One of the ugly consequences of facing a job layoff, especially for those who used to hold high-level jobs, is the risk of depression. The more specialized the person is and the higher the position, the greater the difficulty to find employment. Take the case of this unemployed fellow, who at first tried to find another job, but over the past few months has grown more and more depressed, such that he no longer bothers to look for employment anymore. There aren’t many open slots for vice-presidents in financial institutions (they are mostly broke), and unless the guy who’s laid off is lucky enough to receive a golden parachute, his life style and his self-esteem are going to be severely affected.

Manage Job Loss When Gender Roles Are Changed

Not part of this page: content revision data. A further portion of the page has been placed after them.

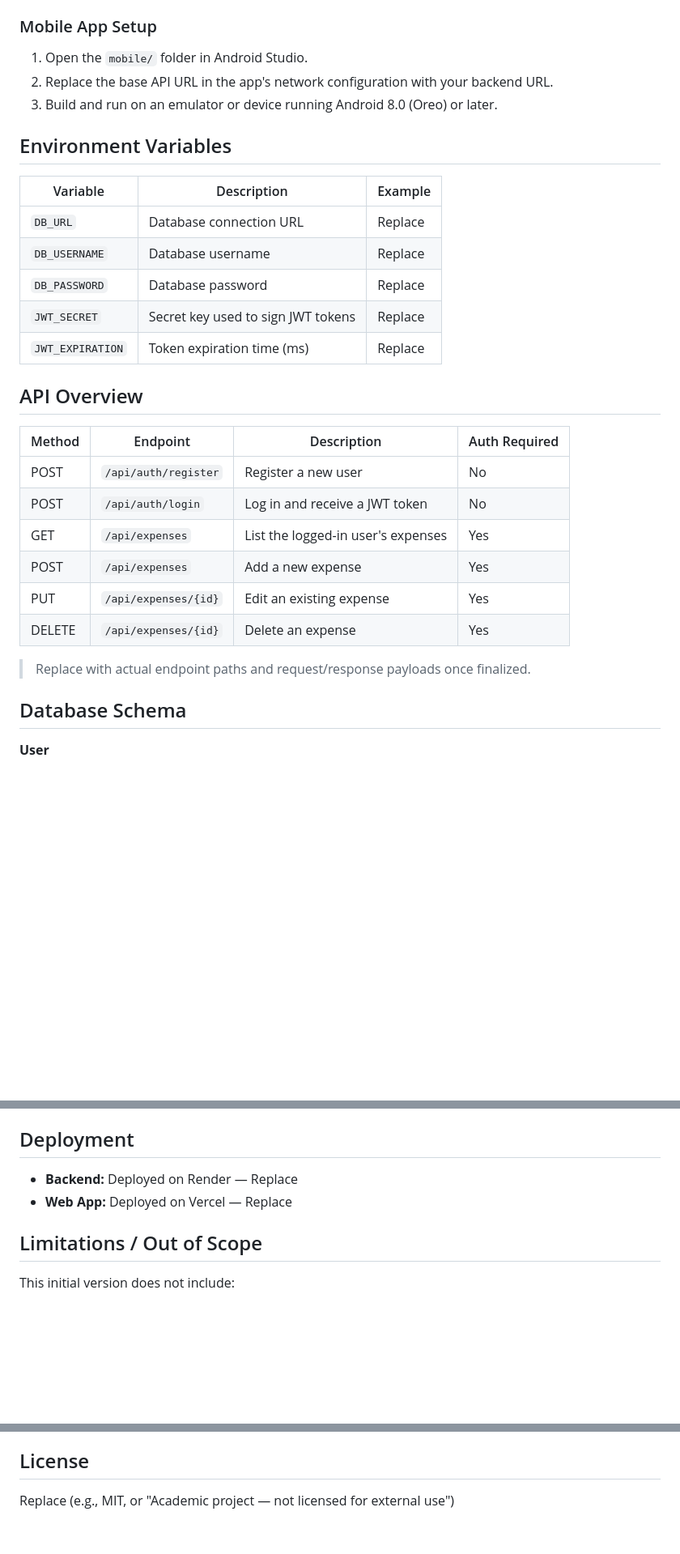
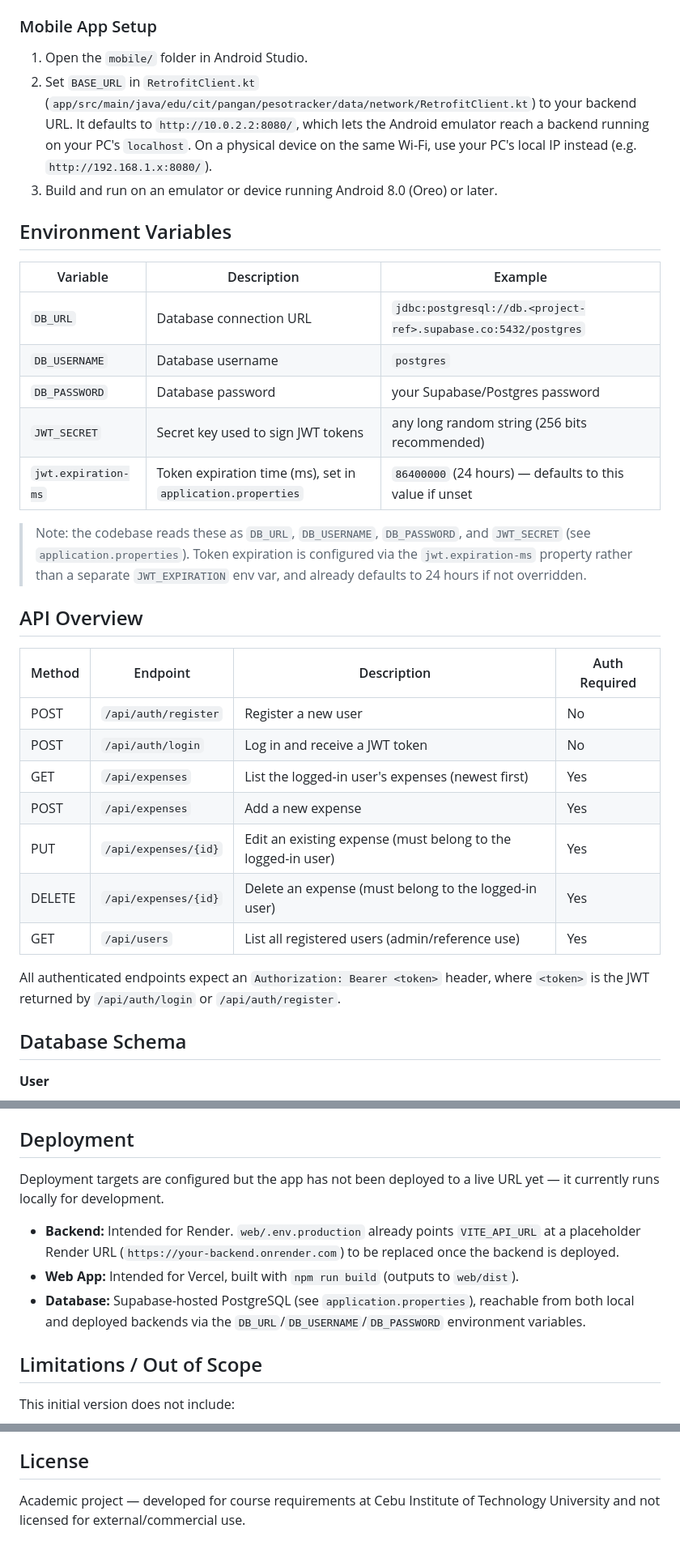
Before and after one commit to ArnnonZevv/PesoTrack, a Markdown page: README.md, 3 parts joined by grey strips. Shown at 81% size. Rendered like a GitHub page; blank space fills up the shorter version.

```diff
--- a/README.md
+++ b/README.md
@@ -95,18 +118,20 @@ npm start
 ### Mobile App Setup
 
 1. Open the `mobile/` folder in Android Studio.
-2. Replace the base API URL in the app's network configuration with your backend URL.
+2. Set `BASE_URL` in `RetrofitClient.kt` (`app/src/main/java/edu/cit/pangan/pesotracker/data/network/RetrofitClient.kt`) to your backend URL. It defaults to `http://10.0.2.2:8080/`, which lets the Android emulator reach a backend running on your PC's `localhost`. On a physical device on the same Wi-Fi, use your PC's local IP instead (e.g. `http://192.168.1.x:8080/`).
 3. Build and run on an emulator or device running Android 8.0 (Oreo) or later.
 
 ## Environment Variables
 
 | Variable          | Description                          | Example        |
 |--------------------|---------------------------------------|-----------------|
-| `DB_URL`           | Database connection URL              | Replace |
-| `DB_USERNAME`      | Database username                    | Replace |
-| `DB_PASSWORD`      | Database password                    | Replace |
-| `JWT_SECRET`       | Secret key used to sign JWT tokens   | Replace |
-| `JWT_EXPIRATION`   | Token expiration time (ms)           | Replace |
+| `DB_URL`           | Database connection URL              | `jdbc:postgresql://db.<project-ref>.supabase.co:5432/postgres` |
+| `DB_USERNAME`      | Database username                    | `postgres` |
+| `DB_PASSWORD`      | Database password                    | your Supabase/Postgres password |
+| `JWT_SECRET`       | Secret key used to sign JWT tokens   | any long random string (256 bits recommended) |
+| `jwt.expiration-ms`| Token expiration time (ms), set in `application.properties` | `86400000` (24 hours) — defaults to this value if unset |
+
+> Note: the codebase reads these as `DB_URL`, `DB_USERNAME`, `DB_PASSWORD`, and `JWT_SECRET` (see `application.properties`). Token expiration is configured via the `jwt.expiration-ms` property rather than a separate `JWT_EXPIRATION` env var, and already defaults to 24 hours if not overridden.
 
 ## API Overview
 
@@ -114,12 +139,13 @@ npm start
 |--------|-----------------------|---------------------------------|----------------|
 | POST   | `/api/auth/register`  | Register a new user            | No             |
 | POST   | `/api/auth/login`     | Log in and receive a JWT token | No             |
-| GET    | `/api/expenses`       | List the logged-in user's expenses | Yes        |
+| GET    | `/api/expenses`       | List the logged-in user's expenses (newest first) | Yes |
 | POST   | `/api/expenses`       | Add a new expense              | Yes            |
-| PUT    | `/api/expenses/{id}`  | Edit an existing expense       | Yes            |
-| DELETE | `/api/expenses/{id}`  | Delete an expense              | Yes            |
+| PUT    | `/api/expenses/{id}`  | Edit an existing expense (must belong to the logged-in user) | Yes |
+| DELETE | `/api/expenses/{id}`  | Delete an expense (must belong to the logged-in user) | Yes |
+| GET    | `/api/users`          | List all registered users (admin/reference use) | Yes |
 
-> Replace with actual endpoint paths and request/response payloads once finalized.
+All authenticated endpoints expect an `Authorization: Bearer <token>` header, where `<token>` is the JWT returned by `/api/auth/login` or `/api/auth/register`.
 
 ## Database Schema
 
@@ -143,8 +169,11 @@ One `User` has zero or many `Expense` records; each `Expense` belongs to exactly
 
 ## Deployment
 
-- **Backend:** Deployed on Render — Replace
-- **Web App:** Deployed on Vercel — Replace
+Deployment targets are configured but the app has not been deployed to a live URL yet — it currently runs locally for development.
+
+- **Backend:** Intended for Render. `web/.env.production` already points `VITE_API_URL` at a placeholder Render URL (`https://your-backend.onrender.com`) to be replaced once the backend is deployed.
+- **Web App:** Intended for Vercel, built with `npm run build` (outputs to `web/dist`).
+- **Database:** Supabase-hosted PostgreSQL (see `application.properties`), reachable from both local and deployed backends via the `DB_URL`/`DB_USERNAME`/`DB_PASSWORD` environment variables.
 
 ## Limitations / Out of Scope
 
@@ -157,4 +186,4 @@ This initial version does not include:
 
 ## License
 
-Replace (e.g., MIT, or "Academic project — not licensed for external use")
+Academic project — developed for course requirements at Cebu Institute of Technology University and not licensed for external/commercial use.
```
Also changed, not shown: other parts of README.md (+38 -15 lines).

Among traditional families and older generations, the typical role of the woman, even those working all day, has been to take care of the house. One can still find a few examples among recently married young men who had a mother who took care of everything, from cooking to keeping things in order. One of my younger female colleagues has been bitterly complaining about her husband who made the mistake of reproaching his lack of clean clothes at home. She didn’t contest this matter; in fact, she resisted the temptation to argue, knowing that a bitter dispute would follow otherwise.

But with job loss, things can become more complicated. I do remember losing my job on a couple of occasions during my 40’s and 50’s, and feeling more and more hopeless the longer I stayed at home. My feelings of worthlessness back then were accentuated, the longer I hung around at home doing nothing. One time was just before Christmas and the whole family could feel my angst. I now realize that without their total support, I would have wallowed in self-pity for much longer instead of looking for options.

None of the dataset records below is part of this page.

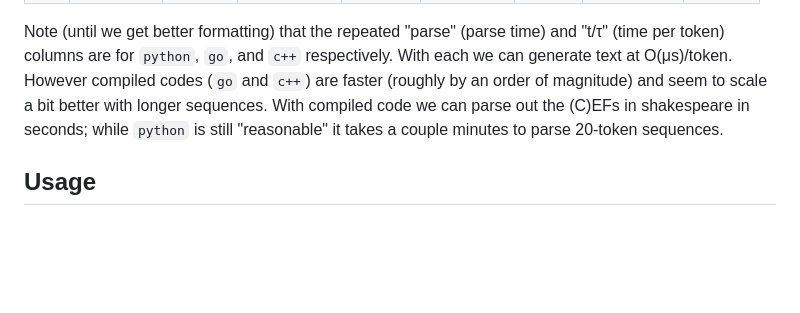
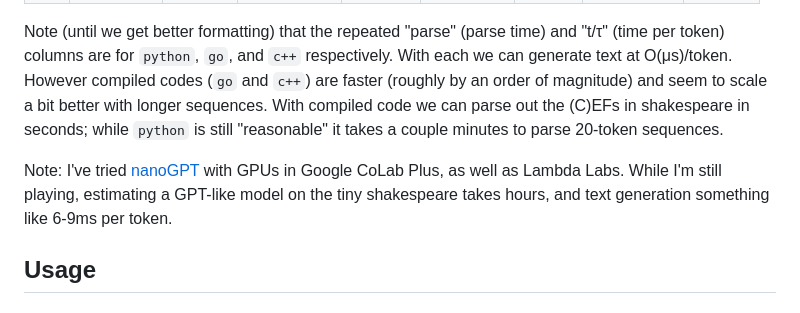
Before and after one commit to wrossmorrow/efnlp, a Markdown page: README.md, the part around the change. Drawn GitHub-style; blank space fills up the shorter version.

Commit message:
nanoGPT in readme

```diff
--- a/README.md
+++ b/README.md
@@ -87,6 +87,8 @@ What follows are comparative parsing/generation speeds (for sampling 1M tokens):
 
 Note (until we get better formatting) that the repeated "parse" (parse time) and "t/&tau;" (time per token) columns are for `python`, `go`, and `c++` respectively. With each we can generate text at O(&mu;s)/token. However compiled codes (`go` and `c++`) are faster (roughly by an order of magnitude) and seem to scale a bit better with longer sequences. With compiled code we can parse out the (C)EFs in shakespeare in seconds; while `python` is still "reasonable" it takes a couple minutes to parse 20-token sequences.
 
+Note: I've tried [nanoGPT](https://github.com/karpathy/nanoGPT) with GPUs in Google CoLab Plus, as well as Lambda Labs. While I'm still playing, estimating a GPT-like model on the tiny shakespeare takes hours, and text generation something like 6-9ms per token.
+
 ## Usage
 
 ### python
```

Put The Family First

Many thousands of Americans who are still working, live with the sword of Damocles hanging over their heads, threatening to fall at any time. The family life is thus disrupted and children suffer the most since they don’t quite understand why their father is in such a bad mood every day. Hence the need, guys, to take a good look at yourselves and stop the downward emotional spiral. Feeling sorry for your precious ego isn’t going to help. Your family comes first, no matter what; if you have to wash dishes and mop the floor while the Mrs. brings home the bacon, then so be it. You’ll finally understand that house chores involve heavy work that must be shared. There is no shame at all in assuming what used to be feminine roles, since the end result will be emotional harmony in the family. After all, jobs will return! So let’s be thankful for the loving support of our loved ones.

6 thoughts on “Managing Job Loss: When The Breadwinner Loses His Job”

  1. You have to put the family first!

    I hear a lot of people moping around because they don’t like their jobs, and the recession has “forced” them to accept what they have and stay put. Instead of bringing their “A-Game,” they continue complaining and being negative at work. (In many cases, they lose their jobs because of this).

    If you have a family you’re responsible for, that should be priority #1. You should get your thoughts focused, your responsibilities straight, and get your “stuff” together at work to make sure you’re continuing to provide for the family.

    Now, as far as the topic at hand, I don’t think there’s any shame in playing Mr. Mom for a while, or even permanently. What exactly is so bad about spending more time with your kids??? (Granted, you also have to cook and clean, but I happen to love doing both). I say – enjoy the extra time with family, the jobs will eventually come back.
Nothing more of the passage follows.